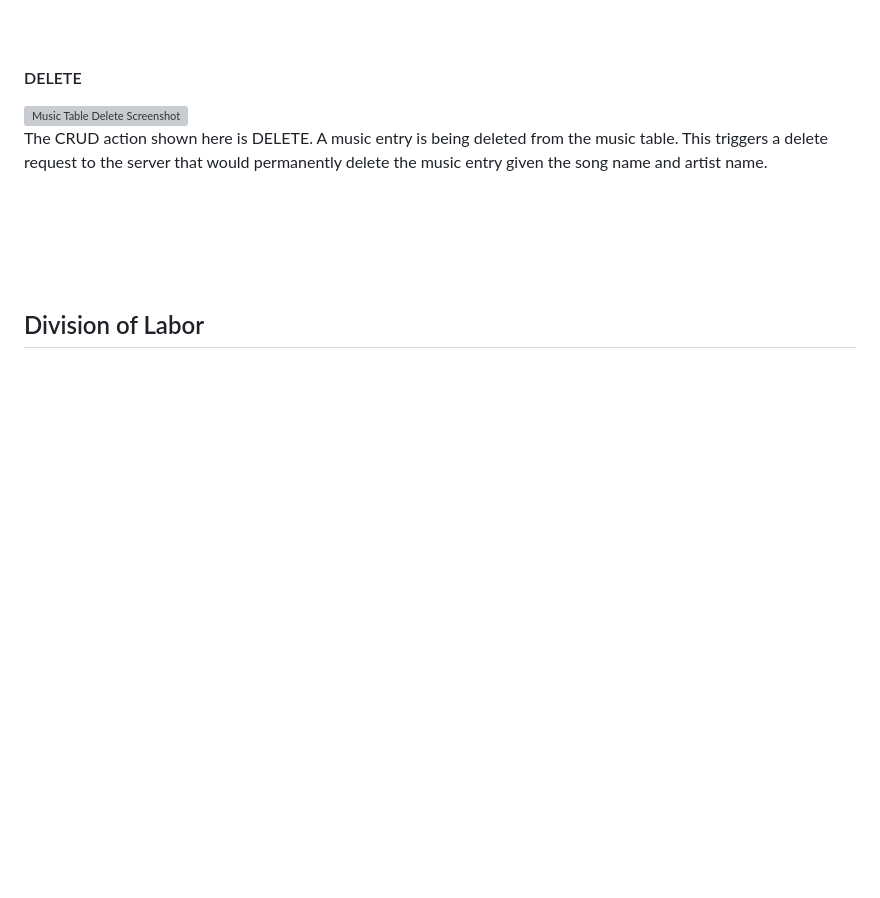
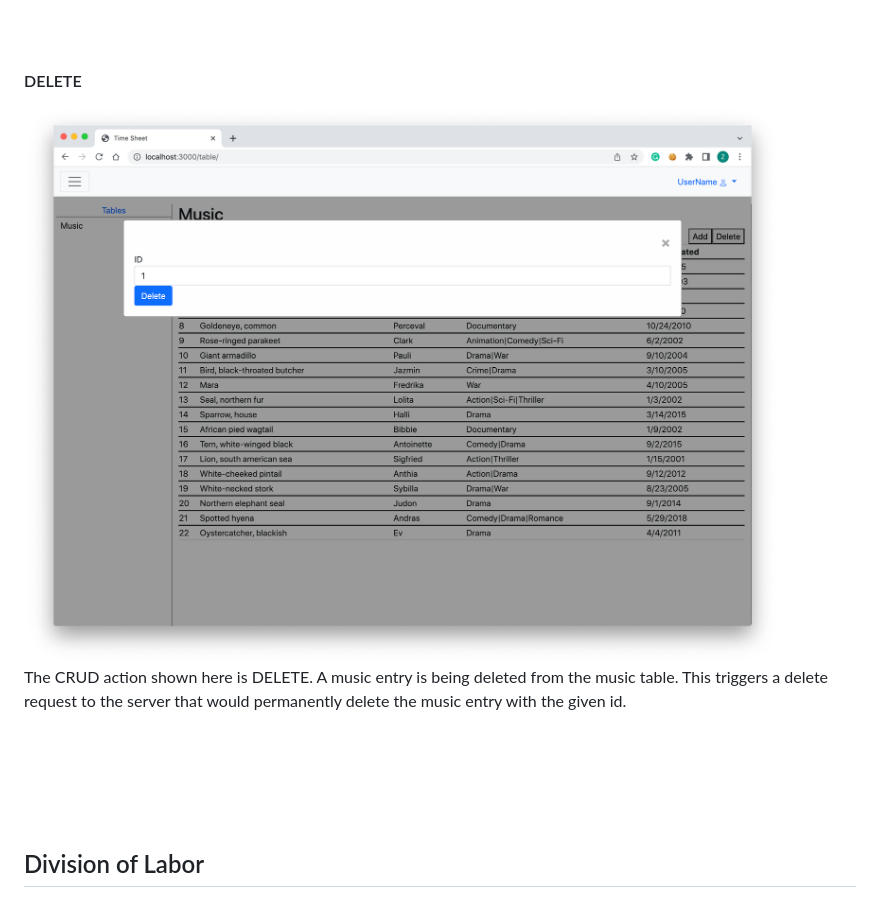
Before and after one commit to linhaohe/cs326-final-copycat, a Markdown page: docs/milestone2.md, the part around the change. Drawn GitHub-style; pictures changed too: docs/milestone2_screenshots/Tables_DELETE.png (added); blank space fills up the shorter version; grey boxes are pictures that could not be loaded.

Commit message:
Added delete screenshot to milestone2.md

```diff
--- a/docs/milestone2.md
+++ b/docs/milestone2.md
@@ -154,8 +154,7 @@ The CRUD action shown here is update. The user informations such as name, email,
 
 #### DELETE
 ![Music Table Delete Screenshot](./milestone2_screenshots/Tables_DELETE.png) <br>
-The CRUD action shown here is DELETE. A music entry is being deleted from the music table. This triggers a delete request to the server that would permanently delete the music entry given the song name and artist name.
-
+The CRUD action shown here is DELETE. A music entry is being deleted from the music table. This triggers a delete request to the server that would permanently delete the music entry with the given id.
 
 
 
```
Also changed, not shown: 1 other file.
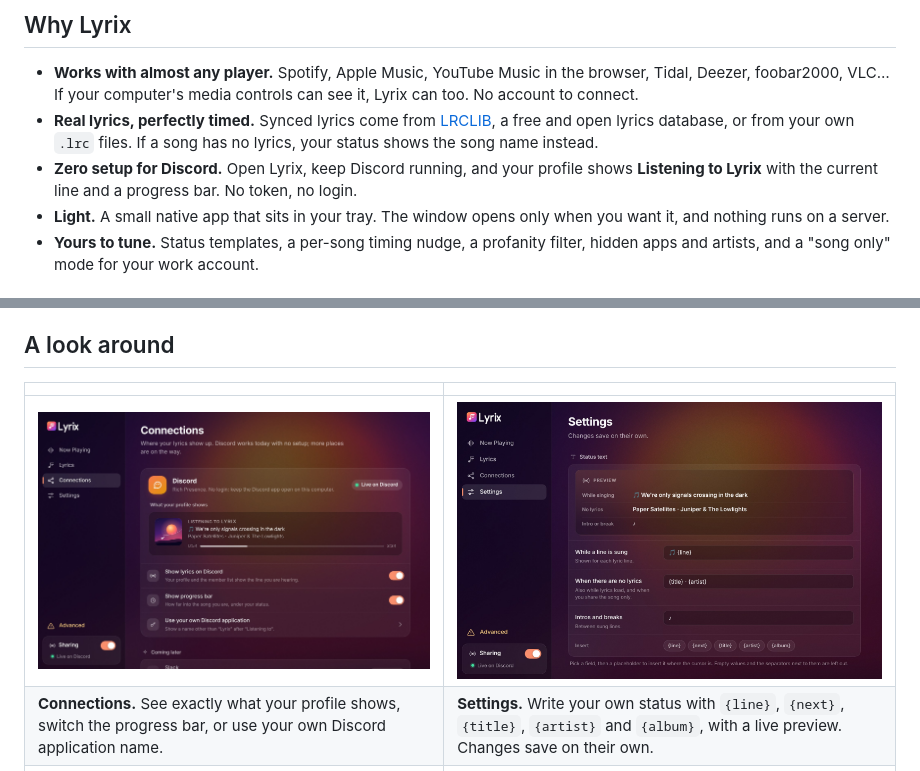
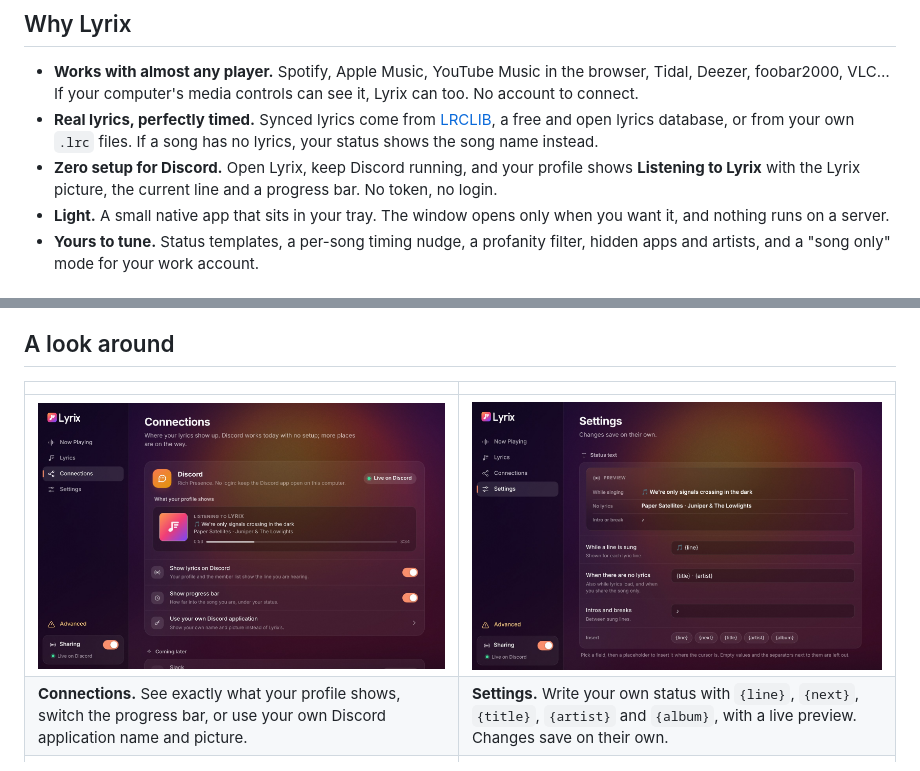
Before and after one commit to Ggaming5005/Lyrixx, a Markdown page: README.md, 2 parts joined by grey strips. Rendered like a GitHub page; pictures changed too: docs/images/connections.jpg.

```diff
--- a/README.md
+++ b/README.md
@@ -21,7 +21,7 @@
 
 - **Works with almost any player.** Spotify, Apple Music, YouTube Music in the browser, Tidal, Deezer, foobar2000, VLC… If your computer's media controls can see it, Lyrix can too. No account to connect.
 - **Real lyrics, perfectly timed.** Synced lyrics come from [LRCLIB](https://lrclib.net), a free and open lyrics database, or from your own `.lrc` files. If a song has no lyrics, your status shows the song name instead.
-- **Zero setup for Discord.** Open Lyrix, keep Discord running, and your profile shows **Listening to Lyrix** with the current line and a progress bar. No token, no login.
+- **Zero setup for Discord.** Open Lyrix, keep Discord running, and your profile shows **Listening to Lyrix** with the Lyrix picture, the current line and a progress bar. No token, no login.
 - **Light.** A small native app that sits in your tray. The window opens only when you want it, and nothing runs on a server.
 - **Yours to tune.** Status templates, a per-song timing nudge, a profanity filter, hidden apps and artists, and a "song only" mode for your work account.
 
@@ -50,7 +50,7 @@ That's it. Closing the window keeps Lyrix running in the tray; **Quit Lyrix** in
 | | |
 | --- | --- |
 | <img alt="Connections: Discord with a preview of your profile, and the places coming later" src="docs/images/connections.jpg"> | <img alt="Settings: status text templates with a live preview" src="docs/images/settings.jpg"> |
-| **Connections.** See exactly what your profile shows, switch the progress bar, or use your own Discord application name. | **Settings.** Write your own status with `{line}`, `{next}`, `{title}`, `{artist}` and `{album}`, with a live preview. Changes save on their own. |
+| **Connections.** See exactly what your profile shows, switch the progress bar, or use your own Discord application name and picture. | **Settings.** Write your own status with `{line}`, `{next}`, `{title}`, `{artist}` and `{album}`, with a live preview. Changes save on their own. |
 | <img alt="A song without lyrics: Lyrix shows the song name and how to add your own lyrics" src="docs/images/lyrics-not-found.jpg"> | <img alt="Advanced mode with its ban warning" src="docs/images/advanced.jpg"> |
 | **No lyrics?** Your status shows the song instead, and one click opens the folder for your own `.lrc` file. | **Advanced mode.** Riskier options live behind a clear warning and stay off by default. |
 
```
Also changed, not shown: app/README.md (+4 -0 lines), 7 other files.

★ ★ ★

**Work item**. Leaving out the pictures, repeat all the entries exactly as they stand.

**Solved exercise**.
Before and after one commit to linhaohe/cs326-final-copycat, a Markdown page: docs/milestone2.md, the part around the change. Drawn GitHub-style; pictures changed too: docs/milestone2_screenshots/Tables_DELETE.png (added); blank space fills up the shorter version; grey boxes are pictures that could not be loaded.

Commit message:
Added delete screenshot to milestone2.md

```diff
--- a/docs/milestone2.md
+++ b/docs/milestone2.md
@@ -154,8 +154,7 @@ The CRUD action shown here is update. The user informations such as name, email,
 
 #### DELETE
 ![Music Table Delete Screenshot](./milestone2_screenshots/Tables_DELETE.png) <br>
-The CRUD action shown here is DELETE. A music entry is being deleted from the music table. This triggers a delete request to the server that would permanently delete the music entry given the song name and artist name.
-
+The CRUD action shown here is DELETE. A music entry is being deleted from the music table. This triggers a delete request to the server that would permanently delete the music entry with the given id.
 
 
 
```
Also changed, not shown: 1 other file.
Before and after one commit to Ggaming5005/Lyrixx, a Markdown page: README.md, 2 parts joined by grey strips. Rendered like a GitHub page; pictures changed too: docs/images/connections.jpg.

```diff
--- a/README.md
+++ b/README.md
@@ -21,7 +21,7 @@
 
 - **Works with almost any player.** Spotify, Apple Music, YouTube Music in the browser, Tidal, Deezer, foobar2000, VLC… If your computer's media controls can see it, Lyrix can too. No account to connect.
 - **Real lyrics, perfectly timed.** Synced lyrics come from [LRCLIB](https://lrclib.net), a free and open lyrics database, or from your own `.lrc` files. If a song has no lyrics, your status shows the song name instead.
-- **Zero setup for Discord.** Open Lyrix, keep Discord running, and your profile shows **Listening to Lyrix** with the current line and a progress bar. No token, no login.
+- **Zero setup for Discord.** Open Lyrix, keep Discord running, and your profile shows **Listening to Lyrix** with the Lyrix picture, the current line and a progress bar. No token, no login.
 - **Light.** A small native app that sits in your tray. The window opens only when you want it, and nothing runs on a server.
 - **Yours to tune.** Status templates, a per-song timing nudge, a profanity filter, hidden apps and artists, and a "song only" mode for your work account.
 
@@ -50,7 +50,7 @@ That's it. Closing the window keeps Lyrix running in the tray; **Quit Lyrix** in
 | | |
 | --- | --- |
 | <img alt="Connections: Discord with a preview of your profile, and the places coming later" src="docs/images/connections.jpg"> | <img alt="Settings: status text templates with a live preview" src="docs/images/settings.jpg"> |
-| **Connections.** See exactly what your profile shows, switch the progress bar, or use your own Discord application name. | **Settings.** Write your own status with `{line}`, `{next}`, `{title}`, `{artist}` and `{album}`, with a live preview. Changes save on their own. |
+| **Connections.** See exactly what your profile shows, switch the progress bar, or use your own Discord application name and picture. | **Settings.** Write your own status with `{line}`, `{next}`, `{title}`, `{artist}` and `{album}`, with a live preview. Changes save on their own. |
 | <img alt="A song without lyrics: Lyrix shows the song name and how to add your own lyrics" src="docs/images/lyrics-not-found.jpg"> | <img alt="Advanced mode with its ban warning" src="docs/images/advanced.jpg"> |
 | **No lyrics?** Your status shows the song instead, and one click opens the folder for your own `.lrc` file. | **Advanced mode.** Riskier options live behind a clear warning and stay off by default. |
 
```
Also changed, not shown: app/README.md (+4 -0 lines), 7 other files.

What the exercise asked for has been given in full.